The question confronting many property analysts, is what will be the consequence of coronavirus on the Bristol market? Recent economic data suggests not simply in Bristol but elsewhere in the country there is likely to be a sharp contraction in Gross Domestic Product (GDP). Driven by the effective lockdown of the UK economy and furloughing, it would outwardly suggest there should be a reduction in prices. However, the particulars of the Bristol market suggest it may be partially insulated, with reduced transactions rather than prices.
There is significant pent up demand in the low and middle segment of the market, driven by a mismatch between supply and demand over the last two decades. Indeed, in the last ten years there has only been a 10% increase in the overall housing stock, which has been insufficient to cater to a growing population which has expanded at around 11% in the same period. This expansion was already from a low base, where there was a structural deficit in the number of units available. The first impact of coronavirus is likely to be a crisis of confidence, meaning people will prioritise basic expenditure such as housing costs, rather than luxury and discretionary spending. This means there is unlikely to be a deluge of new properties released to market.

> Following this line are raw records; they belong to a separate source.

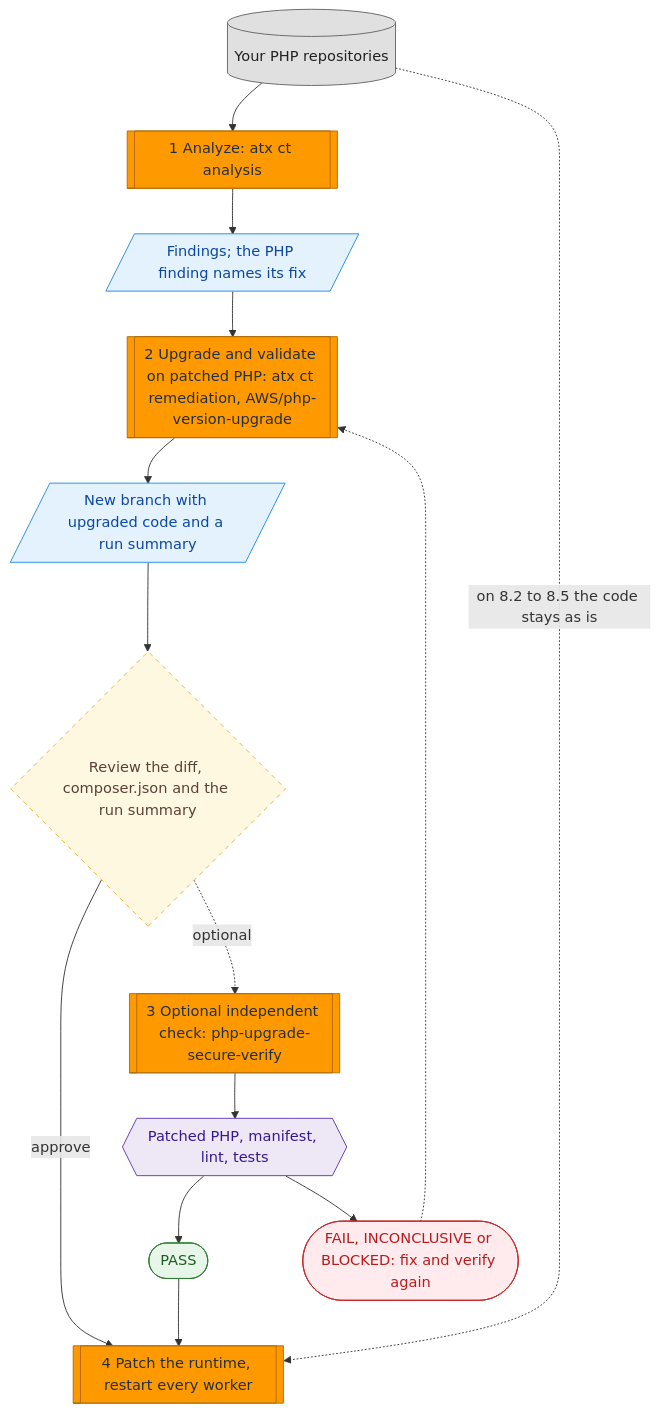
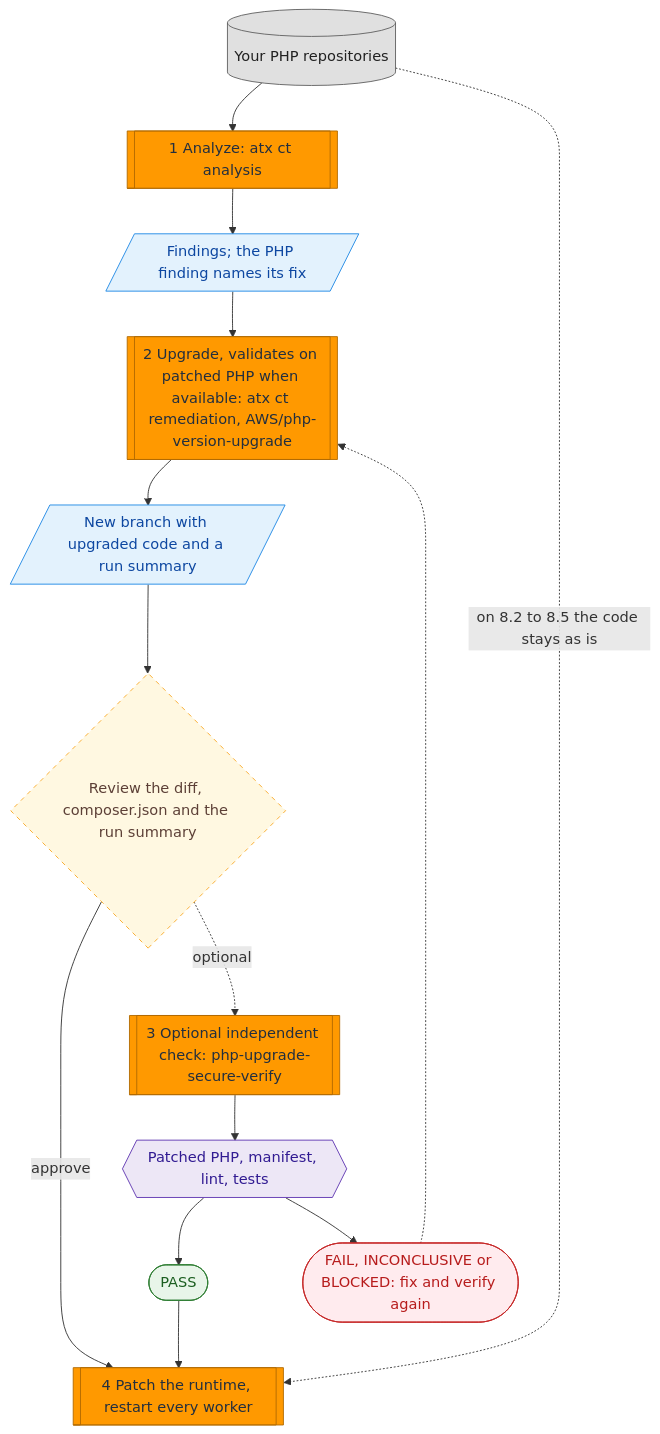
The diagram in community-sourced-transformations/php2shell-patch-and-verify/README.md (aws-samples/aws-transform-custom-samples), drawn with Mermaid before and after one commit. The commit also changed other lines of this file and 1 other file, not shown here.

First line of the commit message:
php2shell: address review; add runs with an unpatched host PHP 8.5.3

````diff
--- a/community-sourced-transformations/php2shell-patch-and-verify/README.md
+++ b/community-sourced-transformations/php2shell-patch-and-verify/README.md
@@ -34,37 +34,37 @@
 ```mermaid
 flowchart TB
     R[("Your PHP repositories")]
     S1[["1 Analyze: atx ct analysis"]]
     F1[/"Findings; the PHP finding names its fix"/]
-    S2[["2 Upgrade and validate on patched PHP: atx ct remediation, AWS/php-version-upgrade"]]
+    S2[["2 Upgrade, validates on patched PHP when available: atx ct remediation, AWS/php-version-upgrade"]]
     B[/"New branch with upgraded code and a run summary"/]
     H{"Review the diff, composer.json and the run summary"}
     S3[["3 Optional independent check: php-upgrade-secure-verify"]]
     G{{"Patched PHP, manifest, lint, tests"}}
     OK(["PASS"])
     NO(["FAIL, INCONCLUSIVE or BLOCKED: fix and verify again"])
     S4[["4 Patch the runtime, restart every worker"]]
 
     R --> S1 --> F1 --> S2 --> B --> H
     H -->|approve| S4
     H -.->|optional| S3 --> G
     G --> OK --> S4
     G --> NO
     NO -.-> S2
     R -.->|on 8.2 to 8.5 the code stays as is| S4
 
     classDef src fill:#E0E0E0,stroke:#616161,color:#212121
     classDef step fill:#FF9900,stroke:#B26B00,color:#232F3E
     classDef out fill:#E3F2FD,stroke:#1E88E5,color:#0D47A1
     classDef human fill:#FFF8E1,stroke:#F9A825,stroke-dasharray:5 5,color:#5D4037
     classDef gate fill:#EDE7F6,stroke:#5E35B1,color:#311B92
     classDef pass fill:#E8F5E9,stroke:#2E7D32,color:#1B5E20
     classDef fail fill:#FFEBEE,stroke:#C62828,color:#B71C1C
     class R src
     class S1,S2,S3,S4 step
     class F1,B out
     class H human
     class G gate
     class OK pass
     class NO fail
 ```
````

Combine this with the local authority unveiling a package of support and government-backed deferral of mortgage payments, the risk of default and forced sale is substantially mitigated. It’s worth bearing in mind that even if packages of support were discontinued and necessitated fire sales, Bristol has local demand more than capable of picking up the slack. In the event this did not materialise, property investors would likely re-emerge to take advantage of deductions to market value.
If there is reason to suppose retention of value is possible in the middle segment of the Bristol market, the top segment may even see growth. This stratum of purchasers is not immune to economic calamity, but the recent experience of Brexit has grown tolerance. Purchasers coming from London interested by relocation have already begun to factor market uncertainty in the near term, and Bristol may appear even more compelling as they look to release equity without a diminution in living standards. Not only this, but Bristol, as a centre for technology, green business, and creative industry, is already positioned to take advantage of new work patterns. The virus has shone a light on previous assumptions as to how and where people undertake employment, and this will enhance Bristol’s desirability, rather than diminish it.

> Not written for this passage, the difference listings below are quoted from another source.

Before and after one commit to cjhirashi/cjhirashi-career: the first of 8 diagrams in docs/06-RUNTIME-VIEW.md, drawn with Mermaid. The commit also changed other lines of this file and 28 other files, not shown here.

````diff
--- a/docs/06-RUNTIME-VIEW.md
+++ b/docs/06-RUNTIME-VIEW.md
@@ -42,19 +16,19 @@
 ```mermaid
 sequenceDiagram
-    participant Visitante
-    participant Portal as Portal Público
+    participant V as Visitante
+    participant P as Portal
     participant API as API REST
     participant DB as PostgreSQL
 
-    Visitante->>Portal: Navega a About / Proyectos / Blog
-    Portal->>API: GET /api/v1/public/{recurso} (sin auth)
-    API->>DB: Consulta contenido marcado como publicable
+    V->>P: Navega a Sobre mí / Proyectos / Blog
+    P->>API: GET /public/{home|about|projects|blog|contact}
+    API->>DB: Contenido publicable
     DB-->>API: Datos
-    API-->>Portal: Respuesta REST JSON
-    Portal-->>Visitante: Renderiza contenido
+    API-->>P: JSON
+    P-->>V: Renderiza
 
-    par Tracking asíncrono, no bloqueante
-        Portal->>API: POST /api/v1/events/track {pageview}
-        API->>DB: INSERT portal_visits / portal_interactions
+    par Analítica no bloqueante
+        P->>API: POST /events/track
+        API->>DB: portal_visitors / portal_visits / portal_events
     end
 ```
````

Propeterra has identified two areas of enquiry for investors in Bristol. The first is in distressed sales. This is not likely to represent a large segment of the market, and will occur in a short time window, but cash buyers, able to transact rapidly, will benefit from market mispricing in the near term. Investors who are then able to reach agreements with existing occupants to support long term leases, will benefit from security of income and preservation of capital in the midterm. The second area is in the affordable housing market. Coronavirus has focussed attention on extant inequalities, and the failure of government to provide basic services to people, not least key workers. With the government having abandoned an attempt to project fiscal discipline, and adopted a more Keynesian economic approach, there are likely to be significant government contracts and partnerships to deliver housing in areas with affordability issues. Bristol, with both brownfield sites and a housing deficit, is likely to be amongst the cities at the forefront of this push.